I was wondering if I should assemble them one atop the other - then I could be assured of them being symetrical.

8 replies:

« Previous Post       List of Posts       Next Post »

RE: Loose Puzzle Joints - how to align panels?

you definitely want them symetrical and you should build them on top of one another to ensure that.  if there is play in the arrangement, the plans typically have a reference line and an offset measurement that you can use for final placement that can be used to ensure they are built per plans. 

RE: Loose Puzzle Joints - how to align panels?

   Thanks for the info.  Where can I find the data on the reference line and offset measurements?  I'm not seeing it in the build manual that came with my kit.

RE: Loose Puzzle Joints - how to align panels?

Call CLC when they've opened today. You ought to get what you need to know from them.

Plans can be pretty simple, basically patterns for cutting parts, or more complex if the design merits having the details. Assembling panel sections with port/starboard paired in stacks is recommended but having some idea of what the true, designed shape ought to be before one starts is important for confidence as well as success!

RE: Loose Puzzle Joints - how to align panels?

Definitely follow spclarks advice if it is not part of the plans/manual. 

prior to puzzle joints (yes, these kits did not always have puzzle joints), there were scarf joints and you needed that reference line/offset to have any chance of doing it right.

it's possible that with puzzle joints, clc no longer provides that information as they don't view that there is enough play in the joint to worry about getting it right....but symmetry is still important :)



RE: Loose Puzzle Joints - how to align panels?

   When laying them on top of each other I recommend putting some wax paper between the areas glued. 

It will save you quite a bit of pain.

I found one of my joints on my Skerry to have some play and one other had no play whatsoever. I used the one without much play as a guide for the other.
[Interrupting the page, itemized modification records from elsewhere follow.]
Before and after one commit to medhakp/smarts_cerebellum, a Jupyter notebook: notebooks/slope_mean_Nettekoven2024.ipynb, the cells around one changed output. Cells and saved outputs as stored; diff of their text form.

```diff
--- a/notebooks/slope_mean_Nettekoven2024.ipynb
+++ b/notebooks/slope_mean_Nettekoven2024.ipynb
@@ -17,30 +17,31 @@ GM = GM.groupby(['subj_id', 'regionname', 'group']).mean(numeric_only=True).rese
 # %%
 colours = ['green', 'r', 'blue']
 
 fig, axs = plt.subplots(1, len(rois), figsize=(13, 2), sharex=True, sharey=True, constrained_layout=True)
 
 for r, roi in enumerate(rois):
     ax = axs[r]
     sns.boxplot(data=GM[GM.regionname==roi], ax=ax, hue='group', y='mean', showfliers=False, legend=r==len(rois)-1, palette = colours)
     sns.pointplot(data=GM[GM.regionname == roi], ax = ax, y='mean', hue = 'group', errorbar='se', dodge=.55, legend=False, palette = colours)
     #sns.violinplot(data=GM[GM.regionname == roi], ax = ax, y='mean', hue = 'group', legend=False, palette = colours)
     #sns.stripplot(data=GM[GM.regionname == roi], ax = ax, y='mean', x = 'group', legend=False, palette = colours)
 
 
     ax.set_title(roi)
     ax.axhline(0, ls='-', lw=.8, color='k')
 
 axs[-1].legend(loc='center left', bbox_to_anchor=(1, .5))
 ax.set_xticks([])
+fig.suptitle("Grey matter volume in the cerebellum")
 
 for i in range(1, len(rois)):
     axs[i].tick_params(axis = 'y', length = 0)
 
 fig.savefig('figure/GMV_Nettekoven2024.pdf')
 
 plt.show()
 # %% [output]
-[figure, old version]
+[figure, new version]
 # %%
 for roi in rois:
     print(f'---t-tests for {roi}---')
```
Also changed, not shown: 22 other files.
Another thing that might be an issue is a cold shop. While I do not know much about this particular plywood in cold vs hot shop things do tend to shrink in cold temps and this might be the small difference that is bigger. Plus you want to warm the shop for the epoxy as well.
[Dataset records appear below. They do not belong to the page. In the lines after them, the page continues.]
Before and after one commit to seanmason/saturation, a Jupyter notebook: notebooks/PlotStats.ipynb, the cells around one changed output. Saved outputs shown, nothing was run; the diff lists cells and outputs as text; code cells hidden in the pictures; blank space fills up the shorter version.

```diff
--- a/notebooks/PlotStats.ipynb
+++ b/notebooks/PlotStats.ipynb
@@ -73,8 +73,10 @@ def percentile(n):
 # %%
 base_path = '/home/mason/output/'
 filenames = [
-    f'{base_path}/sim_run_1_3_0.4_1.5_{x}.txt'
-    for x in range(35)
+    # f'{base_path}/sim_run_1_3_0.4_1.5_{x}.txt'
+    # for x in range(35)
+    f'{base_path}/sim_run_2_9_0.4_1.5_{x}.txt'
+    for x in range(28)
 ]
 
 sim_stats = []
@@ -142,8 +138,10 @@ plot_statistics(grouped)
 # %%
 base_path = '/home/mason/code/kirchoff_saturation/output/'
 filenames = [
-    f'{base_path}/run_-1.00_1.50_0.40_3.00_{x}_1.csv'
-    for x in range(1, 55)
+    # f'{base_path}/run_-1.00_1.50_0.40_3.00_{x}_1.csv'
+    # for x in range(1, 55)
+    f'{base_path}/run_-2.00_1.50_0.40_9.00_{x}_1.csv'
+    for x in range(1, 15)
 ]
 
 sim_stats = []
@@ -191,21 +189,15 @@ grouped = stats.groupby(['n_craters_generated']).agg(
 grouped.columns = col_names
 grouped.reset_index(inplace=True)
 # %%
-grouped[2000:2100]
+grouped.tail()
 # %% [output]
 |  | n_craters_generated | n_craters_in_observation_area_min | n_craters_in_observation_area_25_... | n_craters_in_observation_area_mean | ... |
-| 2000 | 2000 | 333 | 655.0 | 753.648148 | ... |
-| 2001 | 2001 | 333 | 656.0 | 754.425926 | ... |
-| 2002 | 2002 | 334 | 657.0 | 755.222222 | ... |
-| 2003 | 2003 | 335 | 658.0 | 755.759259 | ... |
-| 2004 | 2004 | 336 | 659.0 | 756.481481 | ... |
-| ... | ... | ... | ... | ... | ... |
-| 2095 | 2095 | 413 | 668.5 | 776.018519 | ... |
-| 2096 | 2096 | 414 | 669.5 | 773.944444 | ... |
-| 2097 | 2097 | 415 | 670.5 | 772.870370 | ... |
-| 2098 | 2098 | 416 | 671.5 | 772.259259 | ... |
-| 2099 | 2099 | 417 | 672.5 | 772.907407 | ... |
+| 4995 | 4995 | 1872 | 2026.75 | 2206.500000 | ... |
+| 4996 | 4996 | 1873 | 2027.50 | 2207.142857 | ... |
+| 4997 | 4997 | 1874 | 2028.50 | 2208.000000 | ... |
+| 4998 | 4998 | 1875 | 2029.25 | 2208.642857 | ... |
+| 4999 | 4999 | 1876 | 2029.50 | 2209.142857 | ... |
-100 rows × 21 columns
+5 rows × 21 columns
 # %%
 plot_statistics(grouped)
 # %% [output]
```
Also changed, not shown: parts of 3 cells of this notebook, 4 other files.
RE: Loose Puzzle Joints - how to align panels?

   i'd not done any puzzle joints in a few years and i thought what the hell no harm to check the forum for any tips, whatnot, on same, and whadyaknow some bright fellow here (hspira) has suggested definitely laying both sides of the hull on top of each other, before gluing the puzzle joints, first, for hull symmetry, which makes incredibly good sense, and of course, this brilliant step was Not a thing i'd had in mind to do... till now. Thanks to hspira!

RE: Loose Puzzle Joints - how to align panels?
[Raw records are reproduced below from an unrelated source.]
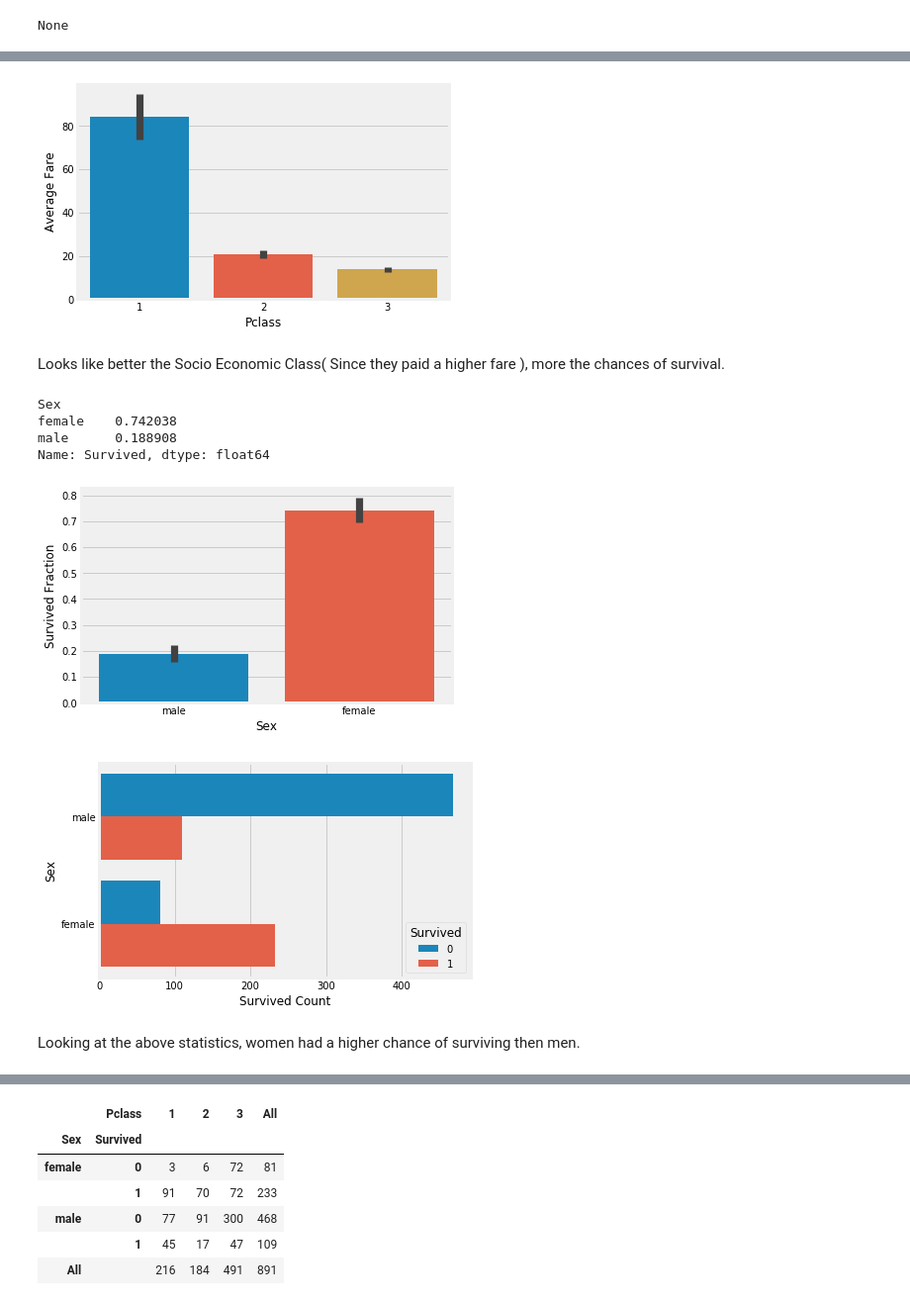
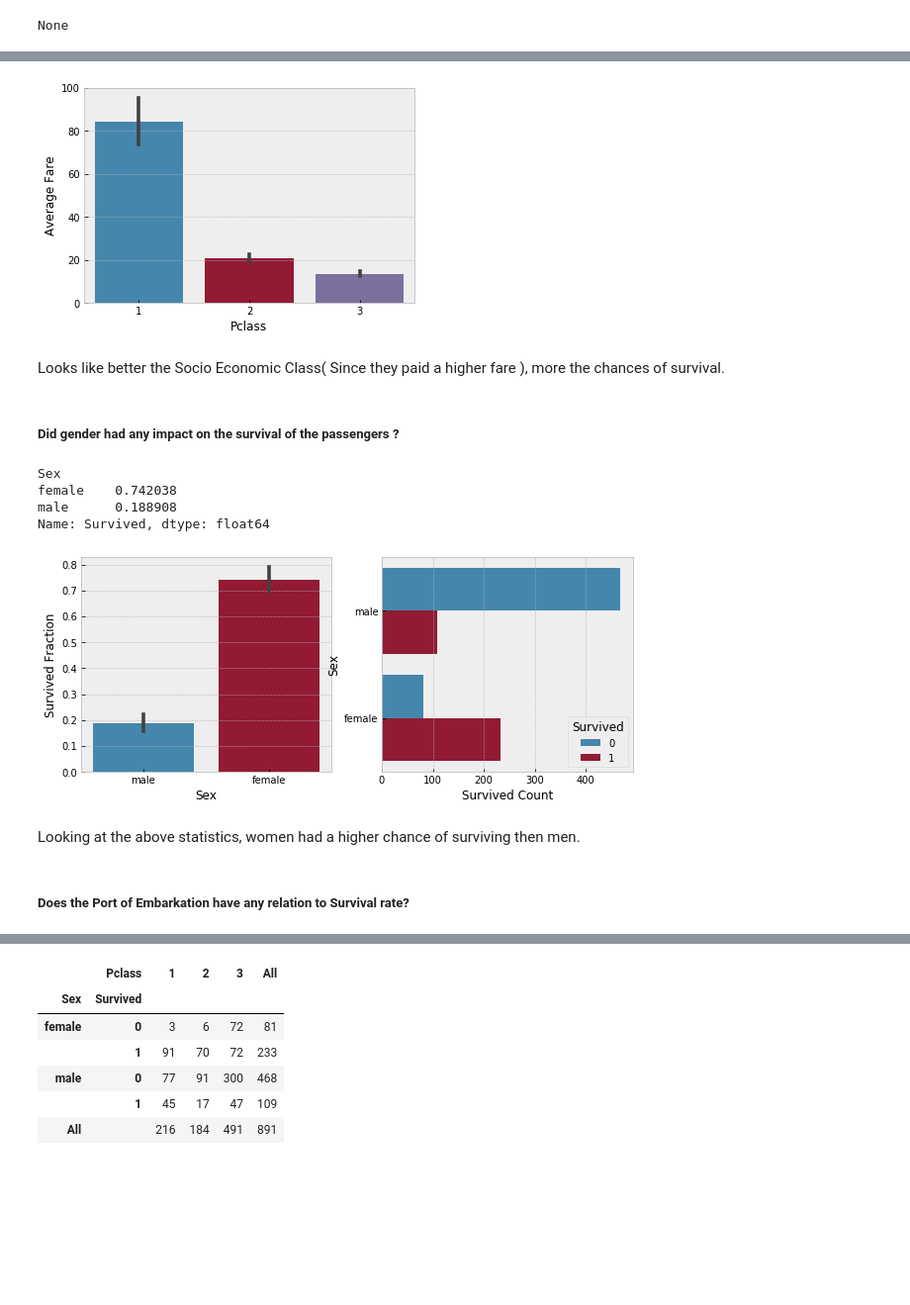
Before and after one commit to ishansoni22/kaggle, a Jupyter notebook: titanic_survival_exploration/notebook.ipynb, the cells around one changed output, grey strips where cells are left out. Shown at 99% size. Saved outputs shown, nothing was run; the diff lists cells and outputs as text; code cells hidden in the pictures; blank space fills up the shorter version.

```diff
--- a/titanic_survival_exploration/notebook.ipynb
+++ b/titanic_survival_exploration/notebook.ipynb
@@ -27,10 +32,10 @@ In this challenge, we ask you to complete the analysis of what sorts of people w
 # %%
-# Importing important libraries
+# Importing important libraries for EDA
 
 import pandas as pd
 import numpy as np
 import matplotlib.pyplot as plt
-plt.style.use('fivethirtyeight')
+plt.style.use('bmh')
 import seaborn as sns
 
 from IPython.display import display
@@ -40,6 +45,8 @@ from IPython.display import display
 
 import warnings
 warnings.filterwarnings('ignore')
+
+rand = 7
 # %%
 # Import the datasets and have a peek at the data
 
@@ -194,29 +201,32 @@ sns.barplot(x = "Pclass", y = "Fare", data = train_df)
 plt.ylabel("Average Fare")
 plt.show()
 # %% [output]
-[figure, old version]
+[figure, new version]
 # %% [markdown]
 Looks like better the Socio Economic Class( Since they paid a higher fare ), more the chances of survival.
+# %% [markdown]
+##### Did gender had any impact on the survival of the passengers ?
 # %%
-# Relationship b/w Sex and Survived
-
 survival_by_sex = train_df.groupby("Sex")["Survived"].mean()
 display(survival_by_sex)
 
-sns.barplot(x = "Sex", y = "Survived", data = train_df)
-plt.ylabel("Survived Fraction")
+f, ax = plt.subplots(1, 2, figsize = (10, 4))
+
+sns.barplot(x = "Sex", y = "Survived", data = train_df, ax = ax[0])
+ax[0].set_ylabel("Survived Fraction")
+
+sns.countplot(y = "Sex", hue = "Survived", data = train_df, ax = ax[1])
+ax[1].set_xlabel("Survived Count")
+
 plt.show()
-
-sns.countplot(y = "Sex", hue = "Survived", data = train_df)
-plt.xlabel("Survived Count")
-plt.show()
 # %% [output]
 Sex
 female    0.742038
 male      0.188908
 Name: Survived, dtype: float64
-[figure, old version]
+[figure, new version]
-[figure, removed]
 # %% [markdown]
 Looking at the above statistics, women had a higher chance of surviving then men.
+# %% [markdown]
+##### Does the Port of Embarkation have any relation to Survival rate?
 # %%
```
Also changed, not shown: parts of 110 cells of this notebook, 1 other file.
   Ditto all of the above on alignment, etc: Just thought I'd add a couple of more tips on puzzle joints.  Concentrate on keeping each side of the joint flush with the other, while minimizing epoxy squeeze-out on each side of the joint.  Keeping flush- especially if you're going to stack the panels, means having a good, solid, stiff, flat base extending seveveral feet from the joint (a nice flat shop floor?), and the same on top of the joint (a solid flat board?), plus a good amount of pressure/weight placed on top (a tool box full of tools?).  Saran wrap, thick plastic (like thick garbage bag mil thickness) or wax paper all work between layers and bottom/top surfaces.  Be SURE that no expoxy can get far enough away from the joint to glue layers together.  Saran wrap tends to develop wrinkles. Wax paper requires care to sand/alcohol away all wax residue. I always have the thick roll of plastic available that I use to cover work surfaces, so that is my prefered anti-bonding interleave, just use scissors to cut out something like 1 ft squares. 

I think the biggest tip is to use less epoxy than you might otherwise think you need.  Excessive squeeze-out results in much exta sanding work, which usually means a non-flat surface develops on either side of the joint.  Use just enough epoxy to avoid any dry contact surfaces down in the joint seam, and you can avoid this by lightly "painting" both sides of the joint EDGES prior to assembly - but not the panel surfaces on either side of the joint. Even if you get an occasional area of a joint that isn't flush-filled after sanding, easier to add a bit a extra fill to this rear occurance the next time you mix a batch of epoxy than it is to sand away a lot of epoxy that squeezed out many lumpy inches on each side of all of your many joints. The joints become more than strong enough when subsequently coated with glass and/or epoxy in subsequent steps of the build.

RE: Loose Puzzle Joints - how to align panels?

   That is absolutely hilarious. I should've given it a try.

« Previous Post     List of Posts     Next Post »

Please login or register to post a reply.